- Nike has filed a complaint accusing Lululemon of patent infringement for manufacturing and selling the Mirror Home Gym and associated mobile apps without permission
- The sneaker giant has accused its little rival of violating six patents, including over technology that allows users to exercise, target goals and socialize
- Lululemon bought Mirror, a home fitness business with interactive workout plans that includes live and on-demand classes, for approximately $ 453 million in July 2020
- Beaverton, Oregon-based Nike seeks treble damages for Lululemon’s alleged intentional infringement, along with various other remedies
Nike Inc filed a lawsuit on Wednesday accusing Lululemon Athletica Inc of patent infringement for manufacturing and selling the Mirror Home Gym and related mobile apps, the technology of which it says is too similar to the software it launched.
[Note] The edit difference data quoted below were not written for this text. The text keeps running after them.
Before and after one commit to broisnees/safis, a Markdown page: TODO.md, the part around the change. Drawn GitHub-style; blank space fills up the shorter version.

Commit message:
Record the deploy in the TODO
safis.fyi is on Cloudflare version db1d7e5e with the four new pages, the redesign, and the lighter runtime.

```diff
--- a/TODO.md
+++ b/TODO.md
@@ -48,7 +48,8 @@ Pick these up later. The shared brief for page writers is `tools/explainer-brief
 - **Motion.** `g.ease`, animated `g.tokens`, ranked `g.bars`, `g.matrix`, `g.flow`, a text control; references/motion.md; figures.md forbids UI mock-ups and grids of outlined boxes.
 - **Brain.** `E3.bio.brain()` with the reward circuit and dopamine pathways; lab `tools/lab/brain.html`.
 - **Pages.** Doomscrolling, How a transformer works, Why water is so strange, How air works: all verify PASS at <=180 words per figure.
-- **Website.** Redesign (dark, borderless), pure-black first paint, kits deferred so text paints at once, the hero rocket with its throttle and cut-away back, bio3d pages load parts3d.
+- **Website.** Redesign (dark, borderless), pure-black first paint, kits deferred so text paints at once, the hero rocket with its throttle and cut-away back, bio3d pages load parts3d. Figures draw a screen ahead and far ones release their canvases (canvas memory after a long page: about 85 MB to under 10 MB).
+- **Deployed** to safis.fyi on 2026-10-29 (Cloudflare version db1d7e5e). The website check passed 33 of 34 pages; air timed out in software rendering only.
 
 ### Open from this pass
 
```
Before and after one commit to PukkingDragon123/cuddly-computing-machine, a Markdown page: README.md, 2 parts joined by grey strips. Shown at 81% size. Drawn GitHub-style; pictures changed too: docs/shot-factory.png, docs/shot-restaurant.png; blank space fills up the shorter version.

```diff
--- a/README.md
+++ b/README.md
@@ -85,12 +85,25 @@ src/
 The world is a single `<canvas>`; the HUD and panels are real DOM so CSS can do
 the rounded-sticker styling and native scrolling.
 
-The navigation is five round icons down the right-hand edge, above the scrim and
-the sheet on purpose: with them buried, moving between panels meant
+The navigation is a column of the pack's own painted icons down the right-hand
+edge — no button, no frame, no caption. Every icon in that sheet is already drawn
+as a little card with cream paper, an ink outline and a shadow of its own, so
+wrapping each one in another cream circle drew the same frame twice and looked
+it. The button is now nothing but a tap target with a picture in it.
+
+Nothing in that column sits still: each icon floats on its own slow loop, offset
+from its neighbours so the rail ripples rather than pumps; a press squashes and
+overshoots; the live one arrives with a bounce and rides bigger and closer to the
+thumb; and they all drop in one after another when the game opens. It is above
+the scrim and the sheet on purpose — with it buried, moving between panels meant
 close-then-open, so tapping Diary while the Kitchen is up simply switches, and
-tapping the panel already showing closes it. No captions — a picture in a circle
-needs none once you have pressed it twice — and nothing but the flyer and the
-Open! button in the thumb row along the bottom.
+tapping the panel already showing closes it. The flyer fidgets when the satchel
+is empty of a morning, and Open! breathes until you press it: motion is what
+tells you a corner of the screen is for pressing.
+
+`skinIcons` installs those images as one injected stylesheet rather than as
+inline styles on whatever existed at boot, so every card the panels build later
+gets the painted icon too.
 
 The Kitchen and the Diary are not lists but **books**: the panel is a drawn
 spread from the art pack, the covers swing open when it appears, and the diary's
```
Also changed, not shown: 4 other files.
In a lawsuit filed in Manhattan U.S. District Court, Nike accused its little rival of infringing six patents, including through technology that allows users to target specific levels of effort, compete with others. users and record their own performance.
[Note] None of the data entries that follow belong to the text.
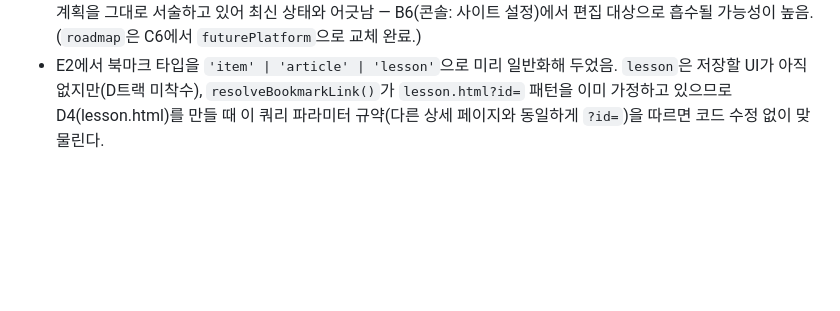
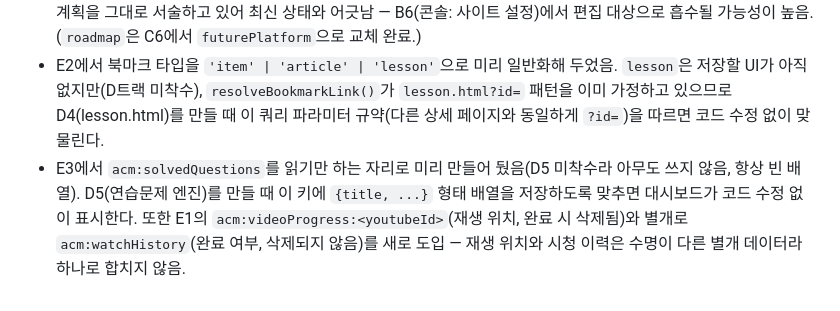
Before and after one commit to bonogyuyoung/ACM-website, a Markdown page: BACKLOG.md, the part around one of its changes. GitHub-like rendering; blank space fills up the shorter version.

```diff
--- a/BACKLOG.md
+++ b/BACKLOG.md
@@ -217,3 +217,4 @@
 - C4 구현 중 스키마에 없던 두 필드를 도입함: 항목의 `publishedAt`(월별 그룹핑 키, final stage 도달 시점) · `config.publishCadence`가 숫자(월간 목표 건수)라는 가정. 콘솔(B4/B6)에서 이 필드들을 실제로 입력받도록 설계할 때 참고할 것.
 - `data.js`의 `teamRoles`(역할 6종 설명문)와 `roadmap`(3단계 설명문)이 v3 리팩터 이후에도 원래 하드코딩된 문구 그대로 남아 있음. 팀원 이름은 아니지만 로드맵 문구("June Prototype", "Summer Archive" 등)는 문서상 폐기된 옛 계획을 그대로 서술하고 있어 최신 상태와 어긋남 — B6(콘솔: 사이트 설정)에서 편집 대상으로 흡수될 가능성이 높음. (`roadmap`은 C6에서 `futurePlatform`으로 교체 완료.)
 - E2에서 북마크 타입을 `'item' | 'article' | 'lesson'`으로 미리 일반화해 두었음. `lesson`은 저장할 UI가 아직 없지만(D트랙 미착수), `resolveBookmarkLink()`가 `lesson.html?id=` 패턴을 이미 가정하고 있으므로 D4(lesson.html)를 만들 때 이 쿼리 파라미터 규약(다른 상세 페이지와 동일하게 `?id=`)을 따르면 코드 수정 없이 맞물린다.
+- E3에서 `acm:solvedQuestions`를 읽기만 하는 자리로 미리 만들어 뒀음(D5 미착수라 아무도 쓰지 않음, 항상 빈 배열). D5(연습문제 엔진)를 만들 때 이 키에 `{title, ...}` 형태 배열을 저장하도록 맞추면 대시보드가 코드 수정 없이 표시한다. 또한 E1의 `acm:videoProgress:<youtubeId>`(재생 위치, 완료 시 삭제됨)와 별개로 `acm:watchHistory`(완료 여부, 삭제되지 않음)를 새로 도입 — 재생 위치와 시청 이력은 수명이 다른 별개 데이터라 하나로 합치지 않음.
```
Also changed, not shown: other parts of BACKLOG.md (+1 -1 lines), CHANGELOG.md (+1 -0 lines).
Lululemon’s Mirror Home Gym is a wall mounted display that guides users through a variety of cardio classes and other exercises. The Mirror and its apps use similar technology that Nike claims to have invented and patented, including a device that motivates users to exercise, tracks their heart rates, and collects data about their activity, among other functions.
Nike, based in Beaverton, Oregon, is seeking treble damages for Lululemon’s alleged intentional violation, along with a variety of other remedies.
Mirror gyms start at $ 1,195, according to the Lululemon website. The lawsuit also names Curiouser Products, which operates under the name Mirror, as the defendant.
Lululemon’s Mirror Home Gym is the latest smart gym that can be wall hung and guide users through a variety of cardio classes and other exercises through their reflections. The smart mirror and its apps use technology similar to Nike’s patents, including a device that encourages users to exercise, monitors their heart rates, and collects data about their physical activity.
Nike said it sent Lululemon a letter on November 3, citing a list of patents it owns that are believed to have been used by the Mirror device and its apps.
Lululemon said in a statement: “The patents in question are too broad and invalid. We are confident in our position and look forward to defending it in court.
In a Dec. 10, 2021 letter to Nike, an attorney for Lululemon said the Vancouver, BC-based company “respects intellectual property” even though it has rejected Nike’s claims.
Lululemon bought Mirror, a home fitness business with an interactive workout platform offering live and on-demand classes, for around $ 453 million in July 2020.
Sportswear manufacturers have profited from the pandemic as people have been forced to work or spend more time at home and have shifted from dressier clothes to hoodies, leggings and other casual wear.
Lululemon (its head office in Vancouver, Canada pictured) bought Mirror, a home fitness business with an interactive workout platform offering live and on-demand classes, for around $ 453 million in July 2020, revolutionizing the way people train since the start of the pandemic
Sports and fitness clothing brands saw sales soar during the pandemic as people were forced to work or spend more time at home with dressier clothes for hoodies, leggings and other clothing casual.
But Lululemon warned last month that the spread of the Omicron coronavirus variant could reduce sales of its clothing amid supply chain issues and potential store closings.
It also cut its sales forecast for Mirror for the year in half, to a range of $ 125 million to $ 130 million.
As of late afternoon in New York, shares of Lululemon were down 4.5% to $ 363.62, while Nike was down 2.1% to $ 162.91.
The case is Nike Inc v Lululemon Athletica Inc et al, US District Court, Southern District of New York, No. 22-00082.